The U.S. Catholic population is currently about 77.7 million, just under 1 in 4 Americans. If every Catholic family moved its money from a big bank to a credit union—as an act of Catholic public witness—we could both stabilize our economy and evangelize for our church. There may even be a Catholic credit union near you.

I no longer have a savings passbook and my tithing isn’t through a Lenten milk carton, but my money is once again helping people. And that’s what money should be about—building strong relationships in the service and love of God. What’s your money doing?

"And the survey says..."

1. I currently do my banking with:

43% - A credit union.
17% - One of the big banks.
13% - A small community bank.
24% - Some combination of the above.
3% - Other

2. I have moved, or plan to move, my money from a big bank to a credit union. 

54% - Agree
27% - Disagree
19% - Other

Representative of “other”:
“My personal and business banking circumstances are a nightmare of entanglements.
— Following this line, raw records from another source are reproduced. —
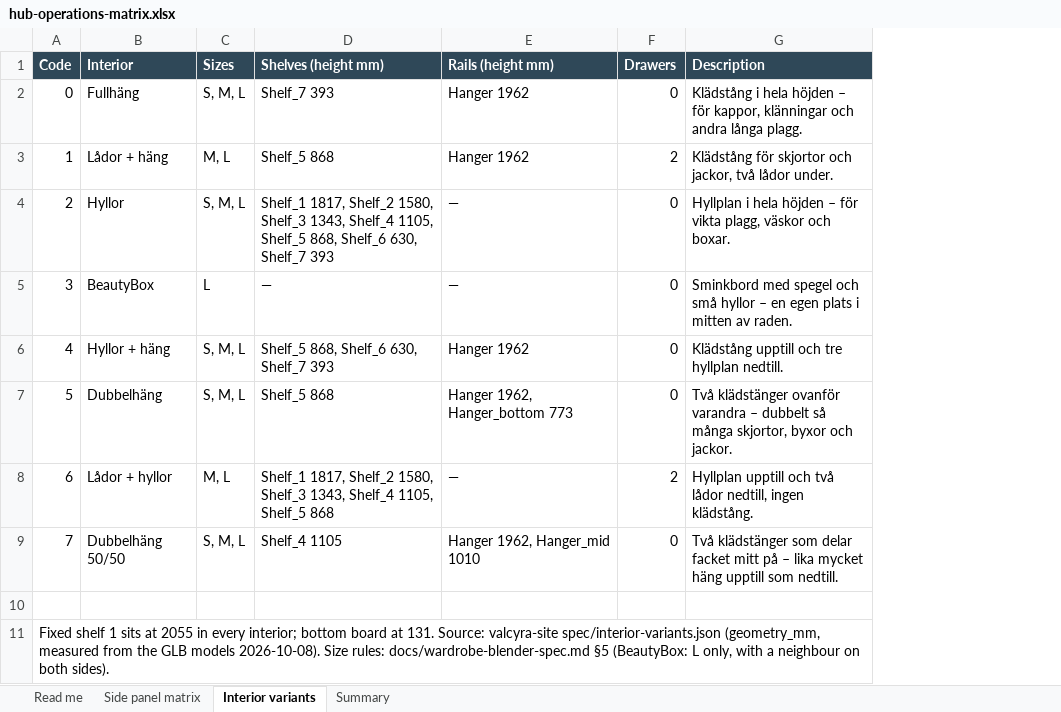
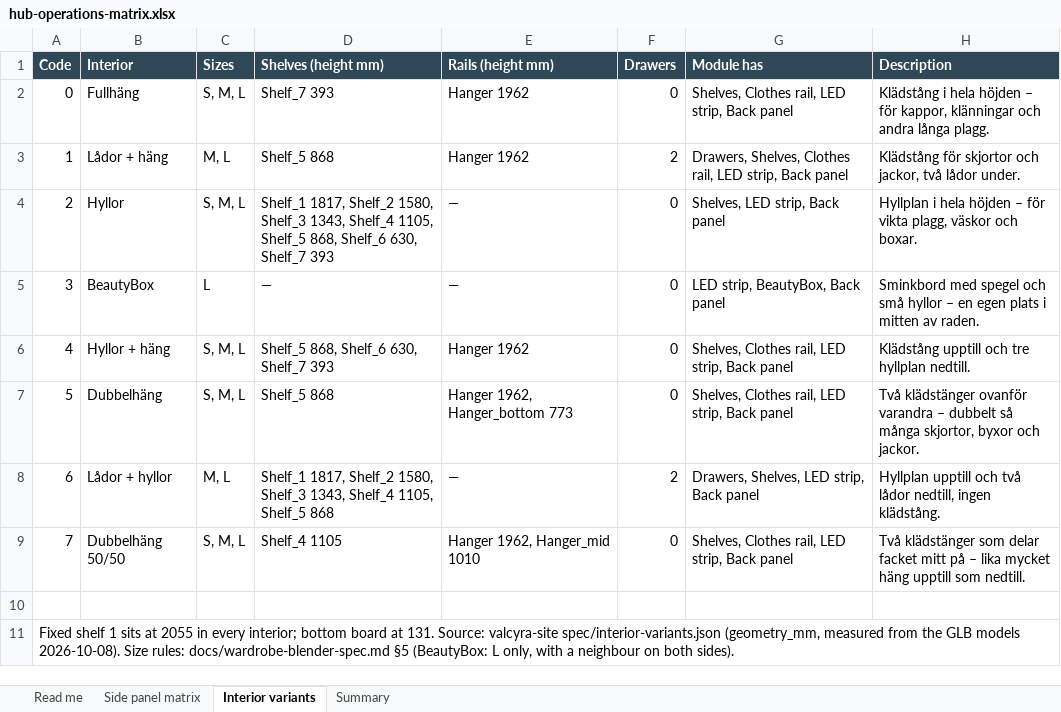
Before and after one commit to RushRoomValcyra/rushroom-compliance-portal, an Excel workbook: docs/hub-operations-matrix.xlsx, sheet Interior variants, drawn as a sheet; values as stored, in another font and other column widths than the file's, no borders; the diff names each change by its address in the sheet, - before the commit and + after, or states it on an @@ line.

```diff
--- a/docs/hub-operations-matrix.xlsx (sheet Interior variants)
+++ b/docs/hub-operations-matrix.xlsx (sheet Interior variants)
+column G (Module has), rows 2-9: Shelves, Clothes rail, LED strip, Back panel | Drawers, Shelves, Clothes rail, LED strip, Back panel | Shelves, LED strip, Back panel | LED strip, BeautyBox, Back panel | Shelves, Clothes rail, LED strip, Back panel | Shelves, Clothes rail, LED strip, Back panel | Drawers, Shelves, LED strip, Back panel | Shelves, Clothes rail, LED strip, Back panel
```
Also changed, not shown: sheet Side panel matrix, sheet Read me, sheet Summary, 6 other files.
Switching would have to be well thought out and carefully planned.”
“I already have my money in a small community bank.”

3. Credit unions are fine for smaller personal accounts but not for things like home loans and retirement savings.

9% - Agree
84% - Disagree
7% - Other

Representative of “other”:
“It depends on the credit union and its community ties.”

4. I couldn’t give up the convenience of having an account with one of the big banks.

10% - Agree
83% - Disagree
7% - Other

5. I feel more confident having my money in a big bank than having it in a local credit union.

6% - Agree
89% - Disagree
5% - Other

6. Where I invest my money has nothing to do with my faith.

20% - Agree
76% - Disagree
4% - Other

7. I believe what caused the economic recession was:

33% - Lack of government regulation on big banks.
22% - Big banks’ speculative investing.
17% - Predatory lenders.
2% - Irresponsible borrowers.
26% - Other

Representative of “other”:
“A combination of all of the above.”
“Greed and a lack of morality.”

This article appeared in the February 2013 issue of  U.S. Catholic (Vol. 78, No. 2, pages 27-30).

Image: Flickr photo cc by myfuture.com